Earlier this month, we talked about Willson Contreras’ upcoming free agency and, specifically, what will happen when the Chicago Cubs make him a Qualifying Offer.
It might seem a pretty straight forward issue – the Cubs extend the one-year, $19-ish million deal, Contreras rejects it, and then the Cubs get a draft pick if he signs elsewhere this offseason – and it may in fact play out that way. But as we discussed at length, the market has sent some signals that, when attached to draft pick compensation (ie, after he rejects a Qualifying Offer, Contreras will cost his signing team draft pick(s) and IFA bonus pool money), Contreras’s market may not be as robust as he hopes.
And if anyone is able to project that kind of thinking now, then Contreras’s agent will know in advance that, once that Qualifying Offer comes, he’ll have only a week to find out – as well as possible – what the multi-year market is going to look like for his client. If the agent is not getting good signals back, then it might be financially advisable to accept the one-year deal with the Cubs.
Again, we won’t get TOO in the weeds on this stuff until the offseason actually arrives, but that’s the short version for now: yes, there’s a chance that it may wind up making financial sense for Contreras to accept the Qualifying Offer from the Cubs. (Query whether knowing he would accept it would, in return, prevent the Cubs from making it in the first place… no, right? They would love to have him back on a one-year, $19 million deal, even if they told him his role would be reduced as a catcher, right? Am I missing something? That’s just good value.)
So, then, against that backdrop, it only makes sense that upon his return to the active roster after missing a month with the ankle injury, Contreras was asked, among other things, about his coming free agency.
“I’ve been thinking a lot about it, my free agency, and I know what I want for sure,” Contreras told reporters, including The Athletic. “At the same time, I don’t control the market. The market will speak for itself and we’re going to adjust to it and see what happens. But I know what I want, (which is feeling that I’m wanted). I want to be somewhere that I’m wanted. (Where) I feel like they’re going to appreciate what I do on the field and off the field. A place (where) they appreciate what I bring to the clubhouse and what I can do.”
I don’t think that’s a shot at the Cubs, by the way. It’s just a reality for Contreras: he wants to be where he’s wanted and appreciated. Hey, don’t we all? Even if we suspect the Cubs are ready to move on to a different catching setup next year, I will never entirely rule out the (increasingly slim) chance that the sides decide in free agency that a multi-year deal is the best for both parties. .
But what about the Qualifying Offer from the Cubs? What happens then?

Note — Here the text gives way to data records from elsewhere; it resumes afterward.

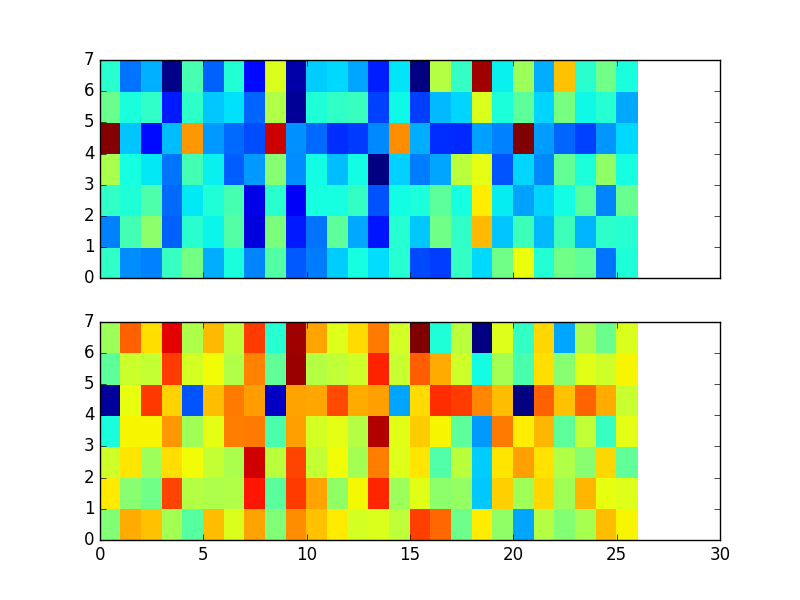
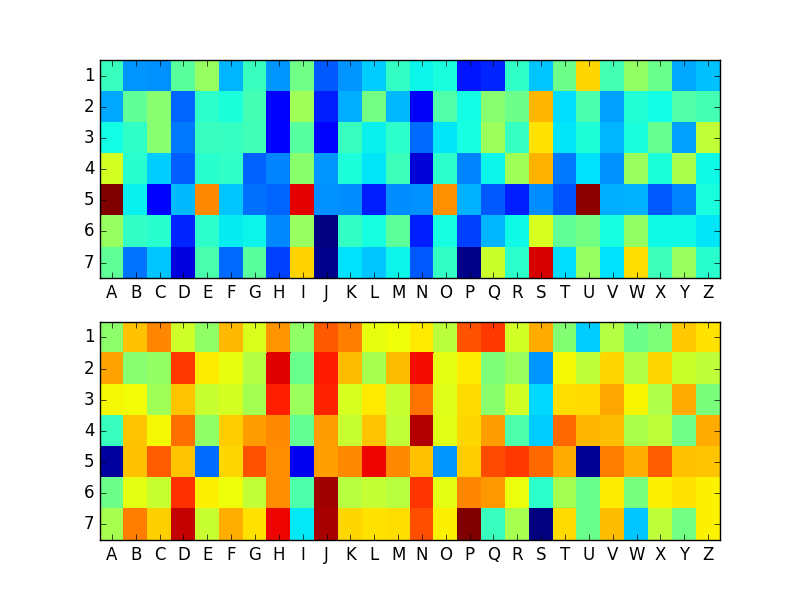
improving matlibplots

diff --git a/tensorFlowDemo/hidden_layers_one.py b/tensorFlowDemo/hidden_layers_one.py
@@ -162,13 +162,24 @@ def main(argv=None):
         print "Train Accuracy:", accuracy.eval(feed_dict={x: data, y_: labels})
         print "Test Accuracy:", accuracy.eval(feed_dict={x: testData, y_: testLabels})
 
-        f, plots = plt.subplots(2, sharex=True)
+        xTicks = [0.5,1.5,2.5,3.5,4.5,5.5,6.5,7.5,8.5,9.5,10.5,11.5,12.5,13.5,14.5,15.5,16.5,17.5,18.5,19.5,20.5,21.5,22.5,23.5,24.5,25.5]
+        xLabels = ['A', 'B', 'C', 'D', 'E', 'F', 'G', 'H', 'I', 'J', 'K', 'L', 'M', 'N', 'O', 'P', 'Q', 'R', 'S', 'T', 'U', 'V', 'W', 'X', 'Y', 'Z']
+
+        yTicks = [0.5, 1.5, 2.5, 3.5, 4.5, 5.5, 6.5]
+        yLabels = [1,2,3,4,5,6,7]
+
+        fig, plots = plt.subplots(2)
+
+        plt.setp(plots, xticks=xTicks, xticklabels=xLabels, yticks=yTicks, yticklabels=yLabels)
+
+
         for i in range(2):
             # NOTE [:,i] is all rows in column i
             # This would be getting all weights from hidden layer to the ith label
+            plots[i].invert_yaxis()
             plots[i].pcolor(s.run(w_hidden)[:,i].reshape(7,26))
 
-        f.savefig('weights.png')
+        fig.savefig('weights.png')
 
 
 if __name__ == '__main__':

“I won’t be offended (if they give me a qualifying offer) because it’s part of the business,” Contreras said, again per The Athletic. “That’s probably the reason my price at the deadline was really high because by making the qualifying offer they can get a pick. I already talked to my agent and we’re going to think about that… At this point, I’m not going to give you an answer (about whether I would accept it). I’m going to wait and see what’s next. But we have to consider it.
It’s not a telling answer, but it is the correct one. Options open. Flexibility. Consider all things.
Contreras and his agent have to be open to all informational inputs, and move as thoughtfully through the market as possible. If he says that he would definitely accept a Qualifying Offer – in an attempt, for example, to get the Cubs not to offer it? – then what does that communicate to the market about how low he’s valuing himself? And if he says he definitely would not accept a Qualifying Offer, maybe that inadvertently sends an overly aggressive message to the market, and hurts him in the other direction? Or maybe he winds up later wanting to accept the Qualifying Offer, and then it just looks really bad and awkward to come back for another year with the Cubs?
There’s no reason for Contreras to say anything else at the moment. Then, when the World Series ends and it’s time to start making these decisions for real, we’ll learn more about how the market sees Contreras, how Contreras sees himself, and how the Cubs see their future with or without him.